**Task goal:** Every line below needs to be reproduced exactly.

**Data for processing:**

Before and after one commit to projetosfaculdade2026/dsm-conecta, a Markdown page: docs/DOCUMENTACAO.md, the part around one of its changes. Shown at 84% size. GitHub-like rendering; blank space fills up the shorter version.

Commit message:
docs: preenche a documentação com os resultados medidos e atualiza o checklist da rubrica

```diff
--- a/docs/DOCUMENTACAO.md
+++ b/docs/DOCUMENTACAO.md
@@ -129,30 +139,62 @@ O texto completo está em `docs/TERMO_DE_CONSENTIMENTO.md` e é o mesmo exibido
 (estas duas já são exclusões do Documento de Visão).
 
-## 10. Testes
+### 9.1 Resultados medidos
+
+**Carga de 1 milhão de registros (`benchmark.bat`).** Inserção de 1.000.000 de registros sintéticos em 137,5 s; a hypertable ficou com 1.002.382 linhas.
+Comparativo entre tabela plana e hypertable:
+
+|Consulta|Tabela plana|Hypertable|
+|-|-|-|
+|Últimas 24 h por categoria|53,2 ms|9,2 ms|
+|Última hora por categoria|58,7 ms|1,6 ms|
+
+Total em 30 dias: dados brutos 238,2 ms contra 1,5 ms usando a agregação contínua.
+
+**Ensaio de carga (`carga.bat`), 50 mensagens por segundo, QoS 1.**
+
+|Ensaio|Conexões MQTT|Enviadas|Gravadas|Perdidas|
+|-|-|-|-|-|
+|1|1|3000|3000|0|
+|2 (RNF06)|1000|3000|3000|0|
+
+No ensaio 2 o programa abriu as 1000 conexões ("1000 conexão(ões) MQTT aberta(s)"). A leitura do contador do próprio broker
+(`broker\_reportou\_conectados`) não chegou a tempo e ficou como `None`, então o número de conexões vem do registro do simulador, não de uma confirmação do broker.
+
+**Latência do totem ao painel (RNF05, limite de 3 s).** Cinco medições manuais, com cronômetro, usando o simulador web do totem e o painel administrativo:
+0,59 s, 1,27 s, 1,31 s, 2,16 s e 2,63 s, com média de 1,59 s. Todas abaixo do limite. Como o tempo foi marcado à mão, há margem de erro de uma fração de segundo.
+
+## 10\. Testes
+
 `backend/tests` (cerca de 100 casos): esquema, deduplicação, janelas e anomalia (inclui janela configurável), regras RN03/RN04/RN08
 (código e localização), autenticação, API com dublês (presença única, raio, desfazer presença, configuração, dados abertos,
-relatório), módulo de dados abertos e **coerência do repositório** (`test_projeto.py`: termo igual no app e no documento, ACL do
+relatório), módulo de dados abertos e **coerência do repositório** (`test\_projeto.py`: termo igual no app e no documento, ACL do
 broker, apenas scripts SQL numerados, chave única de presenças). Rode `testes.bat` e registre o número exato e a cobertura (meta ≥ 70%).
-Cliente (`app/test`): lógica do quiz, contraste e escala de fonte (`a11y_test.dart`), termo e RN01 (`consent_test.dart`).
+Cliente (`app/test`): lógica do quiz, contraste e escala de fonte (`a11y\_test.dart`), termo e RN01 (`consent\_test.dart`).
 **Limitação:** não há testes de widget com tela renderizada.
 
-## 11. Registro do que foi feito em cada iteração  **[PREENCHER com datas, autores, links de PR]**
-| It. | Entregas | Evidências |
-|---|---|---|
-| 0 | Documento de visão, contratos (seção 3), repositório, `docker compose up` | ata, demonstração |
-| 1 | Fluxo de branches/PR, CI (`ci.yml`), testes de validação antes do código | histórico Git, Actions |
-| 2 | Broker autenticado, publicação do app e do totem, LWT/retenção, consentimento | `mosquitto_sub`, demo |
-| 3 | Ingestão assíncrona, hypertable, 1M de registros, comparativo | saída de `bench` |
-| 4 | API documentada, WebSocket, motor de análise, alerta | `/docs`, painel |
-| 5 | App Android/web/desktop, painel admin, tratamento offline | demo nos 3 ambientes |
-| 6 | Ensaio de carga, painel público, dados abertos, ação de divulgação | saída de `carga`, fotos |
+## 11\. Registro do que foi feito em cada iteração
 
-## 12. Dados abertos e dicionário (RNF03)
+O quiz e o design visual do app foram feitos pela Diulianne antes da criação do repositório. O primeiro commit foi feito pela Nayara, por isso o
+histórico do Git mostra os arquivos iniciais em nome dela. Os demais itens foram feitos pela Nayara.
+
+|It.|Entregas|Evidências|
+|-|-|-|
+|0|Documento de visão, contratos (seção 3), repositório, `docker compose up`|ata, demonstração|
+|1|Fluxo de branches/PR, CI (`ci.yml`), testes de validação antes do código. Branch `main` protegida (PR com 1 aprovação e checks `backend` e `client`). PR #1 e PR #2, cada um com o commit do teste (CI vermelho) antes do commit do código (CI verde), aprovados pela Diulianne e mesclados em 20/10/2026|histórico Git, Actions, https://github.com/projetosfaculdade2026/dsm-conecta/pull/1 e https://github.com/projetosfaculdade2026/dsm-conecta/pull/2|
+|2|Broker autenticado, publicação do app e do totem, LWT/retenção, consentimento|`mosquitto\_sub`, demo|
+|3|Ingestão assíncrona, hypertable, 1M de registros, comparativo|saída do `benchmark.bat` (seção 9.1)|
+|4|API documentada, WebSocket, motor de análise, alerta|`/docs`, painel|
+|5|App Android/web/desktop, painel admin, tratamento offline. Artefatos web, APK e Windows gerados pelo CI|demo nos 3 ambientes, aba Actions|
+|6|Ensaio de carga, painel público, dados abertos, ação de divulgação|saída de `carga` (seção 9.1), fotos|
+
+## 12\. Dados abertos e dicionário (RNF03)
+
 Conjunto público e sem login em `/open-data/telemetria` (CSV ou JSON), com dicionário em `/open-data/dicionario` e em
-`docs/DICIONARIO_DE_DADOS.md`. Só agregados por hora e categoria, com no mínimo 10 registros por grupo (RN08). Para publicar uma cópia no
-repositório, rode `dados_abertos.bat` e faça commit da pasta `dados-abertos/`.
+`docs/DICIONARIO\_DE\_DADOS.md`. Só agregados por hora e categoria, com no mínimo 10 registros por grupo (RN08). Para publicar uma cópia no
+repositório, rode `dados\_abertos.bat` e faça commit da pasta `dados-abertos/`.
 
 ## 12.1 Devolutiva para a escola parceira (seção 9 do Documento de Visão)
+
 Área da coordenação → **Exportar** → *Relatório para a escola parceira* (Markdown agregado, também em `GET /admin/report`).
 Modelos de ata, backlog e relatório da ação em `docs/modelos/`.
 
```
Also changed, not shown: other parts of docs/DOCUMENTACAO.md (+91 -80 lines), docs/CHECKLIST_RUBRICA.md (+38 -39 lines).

**The answer:**
Before and after one commit to projetosfaculdade2026/dsm-conecta, a Markdown page: docs/DOCUMENTACAO.md, the part around one of its changes. Shown at 84% size. GitHub-like rendering; blank space fills up the shorter version.

Commit message:
docs: preenche a documentação com os resultados medidos e atualiza o checklist da rubrica

```diff
--- a/docs/DOCUMENTACAO.md
+++ b/docs/DOCUMENTACAO.md
@@ -129,30 +139,62 @@ O texto completo está em `docs/TERMO_DE_CONSENTIMENTO.md` e é o mesmo exibido
 (estas duas já são exclusões do Documento de Visão).
 
-## 10. Testes
+### 9.1 Resultados medidos
+
+**Carga de 1 milhão de registros (`benchmark.bat`).** Inserção de 1.000.000 de registros sintéticos em 137,5 s; a hypertable ficou com 1.002.382 linhas.
+Comparativo entre tabela plana e hypertable:
+
+|Consulta|Tabela plana|Hypertable|
+|-|-|-|
+|Últimas 24 h por categoria|53,2 ms|9,2 ms|
+|Última hora por categoria|58,7 ms|1,6 ms|
+
+Total em 30 dias: dados brutos 238,2 ms contra 1,5 ms usando a agregação contínua.
+
+**Ensaio de carga (`carga.bat`), 50 mensagens por segundo, QoS 1.**
+
+|Ensaio|Conexões MQTT|Enviadas|Gravadas|Perdidas|
+|-|-|-|-|-|
+|1|1|3000|3000|0|
+|2 (RNF06)|1000|3000|3000|0|
+
+No ensaio 2 o programa abriu as 1000 conexões ("1000 conexão(ões) MQTT aberta(s)"). A leitura do contador do próprio broker
+(`broker\_reportou\_conectados`) não chegou a tempo e ficou como `None`, então o número de conexões vem do registro do simulador, não de uma confirmação do broker.
+
+**Latência do totem ao painel (RNF05, limite de 3 s).** Cinco medições manuais, com cronômetro, usando o simulador web do totem e o painel administrativo:
+0,59 s, 1,27 s, 1,31 s, 2,16 s e 2,63 s, com média de 1,59 s. Todas abaixo do limite. Como o tempo foi marcado à mão, há margem de erro de uma fração de segundo.
+
+## 10\. Testes
+
 `backend/tests` (cerca de 100 casos): esquema, deduplicação, janelas e anomalia (inclui janela configurável), regras RN03/RN04/RN08
 (código e localização), autenticação, API com dublês (presença única, raio, desfazer presença, configuração, dados abertos,
-relatório), módulo de dados abertos e **coerência do repositório** (`test_projeto.py`: termo igual no app e no documento, ACL do
+relatório), módulo de dados abertos e **coerência do repositório** (`test\_projeto.py`: termo igual no app e no documento, ACL do
 broker, apenas scripts SQL numerados, chave única de presenças). Rode `testes.bat` e registre o número exato e a cobertura (meta ≥ 70%).
-Cliente (`app/test`): lógica do quiz, contraste e escala de fonte (`a11y_test.dart`), termo e RN01 (`consent_test.dart`).
+Cliente (`app/test`): lógica do quiz, contraste e escala de fonte (`a11y\_test.dart`), termo e RN01 (`consent\_test.dart`).
 **Limitação:** não há testes de widget com tela renderizada.
 
-## 11. Registro do que foi feito em cada iteração  **[PREENCHER com datas, autores, links de PR]**
-| It. | Entregas | Evidências |
-|---|---|---|
-| 0 | Documento de visão, contratos (seção 3), repositório, `docker compose up` | ata, demonstração |
-| 1 | Fluxo de branches/PR, CI (`ci.yml`), testes de validação antes do código | histórico Git, Actions |
-| 2 | Broker autenticado, publicação do app e do totem, LWT/retenção, consentimento | `mosquitto_sub`, demo |
-| 3 | Ingestão assíncrona, hypertable, 1M de registros, comparativo | saída de `bench` |
-| 4 | API documentada, WebSocket, motor de análise, alerta | `/docs`, painel |
-| 5 | App Android/web/desktop, painel admin, tratamento offline | demo nos 3 ambientes |
-| 6 | Ensaio de carga, painel público, dados abertos, ação de divulgação | saída de `carga`, fotos |
+## 11\. Registro do que foi feito em cada iteração
 
-## 12. Dados abertos e dicionário (RNF03)
+O quiz e o design visual do app foram feitos pela Diulianne antes da criação do repositório. O primeiro commit foi feito pela Nayara, por isso o
+histórico do Git mostra os arquivos iniciais em nome dela. Os demais itens foram feitos pela Nayara.
+
+|It.|Entregas|Evidências|
+|-|-|-|
+|0|Documento de visão, contratos (seção 3), repositório, `docker compose up`|ata, demonstração|
+|1|Fluxo de branches/PR, CI (`ci.yml`), testes de validação antes do código. Branch `main` protegida (PR com 1 aprovação e checks `backend` e `client`). PR #1 e PR #2, cada um com o commit do teste (CI vermelho) antes do commit do código (CI verde), aprovados pela Diulianne e mesclados em 20/10/2026|histórico Git, Actions, https://github.com/projetosfaculdade2026/dsm-conecta/pull/1 e https://github.com/projetosfaculdade2026/dsm-conecta/pull/2|
+|2|Broker autenticado, publicação do app e do totem, LWT/retenção, consentimento|`mosquitto\_sub`, demo|
+|3|Ingestão assíncrona, hypertable, 1M de registros, comparativo|saída do `benchmark.bat` (seção 9.1)|
+|4|API documentada, WebSocket, motor de análise, alerta|`/docs`, painel|
+|5|App Android/web/desktop, painel admin, tratamento offline. Artefatos web, APK e Windows gerados pelo CI|demo nos 3 ambientes, aba Actions|
+|6|Ensaio de carga, painel público, dados abertos, ação de divulgação|saída de `carga` (seção 9.1), fotos|
+
+## 12\. Dados abertos e dicionário (RNF03)
+
 Conjunto público e sem login em `/open-data/telemetria` (CSV ou JSON), com dicionário em `/open-data/dicionario` e em
-`docs/DICIONARIO_DE_DADOS.md`. Só agregados por hora e categoria, com no mínimo 10 registros por grupo (RN08). Para publicar uma cópia no
-repositório, rode `dados_abertos.bat` e faça commit da pasta `dados-abertos/`.
+`docs/DICIONARIO\_DE\_DADOS.md`. Só agregados por hora e categoria, com no mínimo 10 registros por grupo (RN08). Para publicar uma cópia no
+repositório, rode `dados\_abertos.bat` e faça commit da pasta `dados-abertos/`.
 
 ## 12.1 Devolutiva para a escola parceira (seção 9 do Documento de Visão)
+
 Área da coordenação → **Exportar** → *Relatório para a escola parceira* (Markdown agregado, também em `GET /admin/report`).
 Modelos de ata, backlog e relatório da ação em `docs/modelos/`.
 
```
Also changed, not shown: other parts of docs/DOCUMENTACAO.md (+91 -80 lines), docs/CHECKLIST_RUBRICA.md (+38 -39 lines).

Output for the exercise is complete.